Task item:
Write out every record below exactly as given. Leave the pictures out.

Input:
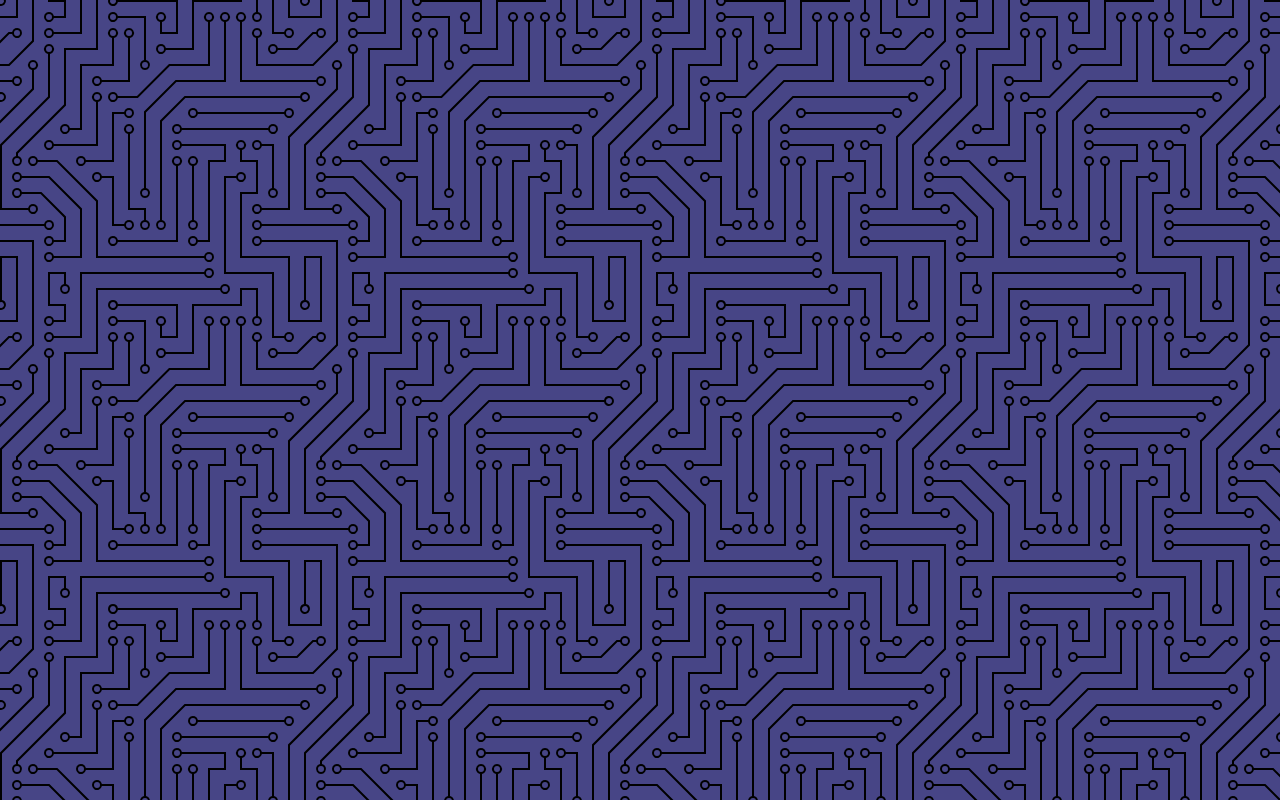
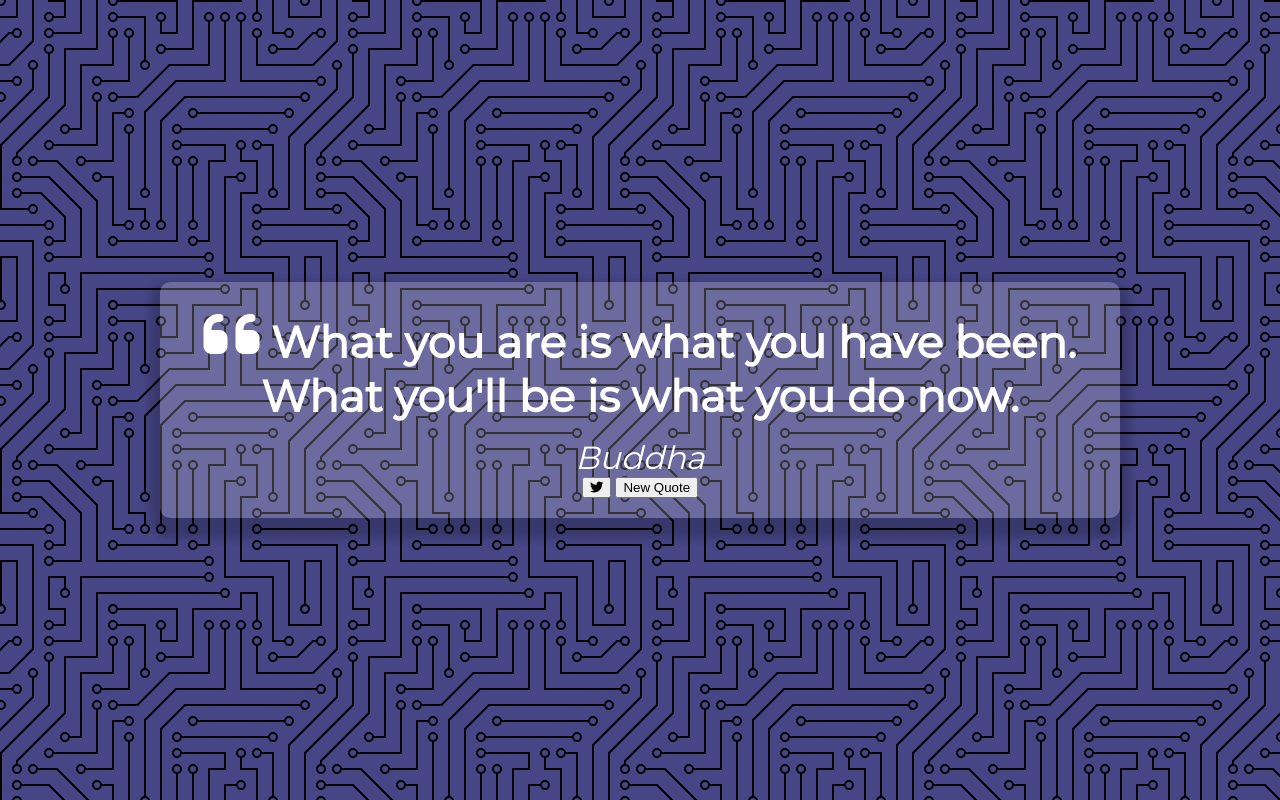
Before and after one commit to jake1808/quote-generator, a plain HTML site: page index.html in a window 1280 px wide. Drawn offline with Linux system fonts and the light colour scheme.

Commit message:
quote styles added.

```diff
--- a/index.html
+++ b/index.html
@@ -5,12 +5,31 @@
     <meta charset="UTF-8">
     <meta name="viewport" content="width=device-width, initial-scale=1.0">
     <title>Quote Generator</title>
-
     <link rel="icon" type='image/png'href="https://www.google.com/s2/u/0/favicons?domain=unity.com">
     <link rel="stylesheet" href="https://cdnjs.cloudflare.com/ajax/libs/font-awesome/6.4.2/css/all.min.css" integrity="sha512-z3gLpd7yknf1YoNbCzqRKc4qyor8gaKU1qmn+CShxbuBusANI9QpRohGBreCFkKxLhei6S9CQXFEbbKuqLg0DA==" crossorigin="anonymous" referrerpolicy="no-referrer" />
     <link rel="stylesheet" href="./style.css">
 </head>
 <body>
+    <div class="quote-container" id="quote-container">
+        <!-- Quote -->
+        <div class="quote-text">
+            <i class="fas fa-quote-left"></i>
+            <span id="quote">What you are is what you have been. What you'll be is what you do now.</span>
+        </div>
+        <!-- Author -->
+        <div class="quote-author">
+            <span id="author">
+                Buddha
+            </span>
+        </div>
+        <!-- Buttons -->
+        <div class="button-container">
+            <button class="twitter-button" id="twitter" title="Tweet this!">
+                <i class="fab fa-twitter"></i>
+            </button>
+            <button id="new-quote">New Quote</button>
+        </div>
+    </div>
     <!-- Script -->
     <script src="./script.js"></script>
 </body>
--- a/style.css
+++ b/style.css
@@ -17,3 +17,43 @@ body{
     align-items: center;
     justify-content: center;
 }
+
+.quote-container{
+    width: auto;
+    max-width: 900px;
+    padding: 20px 30px;
+    border-radius: 10px;
+    background-color: rgba(255, 255, 255, 0.2);
+    box-shadow: 0 10px 10px 10px rgba(0, 0, 0, 0.2);
+}
+
+
+.quote-text {
+    font-size: 2.75rem;
+}
+
+.long-quote {
+    font-size: 2rem;
+}
+
+.fa-quote-left {
+    font-size: 4rem;
+}
+
+.quote-author {
+    margin-top: 15px;
+    font-size: 2rem;
+    font-weight: 400;
+    font-style: italic;
+}
+
+/* Media Query: Tablet or Smaller */
+@media screen and (max-width: 1000px){
+    .quote-container{
+        margin: auto 10px;
+    }
+
+    .quote-text{
+        font-size: 2.5rem;
+    }
+}
```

Exercise result:
Before and after one commit to jake1808/quote-generator, a plain HTML site: page index.html in a window 1280 px wide. Drawn offline with Linux system fonts and the light colour scheme.

Commit message:
quote styles added.

```diff
--- a/index.html
+++ b/index.html
@@ -5,12 +5,31 @@
     <meta charset="UTF-8">
     <meta name="viewport" content="width=device-width, initial-scale=1.0">
     <title>Quote Generator</title>
-
     <link rel="icon" type='image/png'href="https://www.google.com/s2/u/0/favicons?domain=unity.com">
     <link rel="stylesheet" href="https://cdnjs.cloudflare.com/ajax/libs/font-awesome/6.4.2/css/all.min.css" integrity="sha512-z3gLpd7yknf1YoNbCzqRKc4qyor8gaKU1qmn+CShxbuBusANI9QpRohGBreCFkKxLhei6S9CQXFEbbKuqLg0DA==" crossorigin="anonymous" referrerpolicy="no-referrer" />
     <link rel="stylesheet" href="./style.css">
 </head>
 <body>
+    <div class="quote-container" id="quote-container">
+        <!-- Quote -->
+        <div class="quote-text">
+            <i class="fas fa-quote-left"></i>
+            <span id="quote">What you are is what you have been. What you'll be is what you do now.</span>
+        </div>
+        <!-- Author -->
+        <div class="quote-author">
+            <span id="author">
+                Buddha
+            </span>
+        </div>
+        <!-- Buttons -->
+        <div class="button-container">
+            <button class="twitter-button" id="twitter" title="Tweet this!">
+                <i class="fab fa-twitter"></i>
+            </button>
+            <button id="new-quote">New Quote</button>
+        </div>
+    </div>
     <!-- Script -->
     <script src="./script.js"></script>
 </body>
--- a/style.css
+++ b/style.css
@@ -17,3 +17,43 @@ body{
     align-items: center;
     justify-content: center;
 }
+
+.quote-container{
+    width: auto;
+    max-width: 900px;
+    padding: 20px 30px;
+    border-radius: 10px;
+    background-color: rgba(255, 255, 255, 0.2);
+    box-shadow: 0 10px 10px 10px rgba(0, 0, 0, 0.2);
+}
+
+
+.quote-text {
+    font-size: 2.75rem;
+}
+
+.long-quote {
+    font-size: 2rem;
+}
+
+.fa-quote-left {
+    font-size: 4rem;
+}
+
+.quote-author {
+    margin-top: 15px;
+    font-size: 2rem;
+    font-weight: 400;
+    font-style: italic;
+}
+
+/* Media Query: Tablet or Smaller */
+@media screen and (max-width: 1000px){
+    .quote-container{
+        margin: auto 10px;
+    }
+
+    .quote-text{
+        font-size: 2.5rem;
+    }
+}
```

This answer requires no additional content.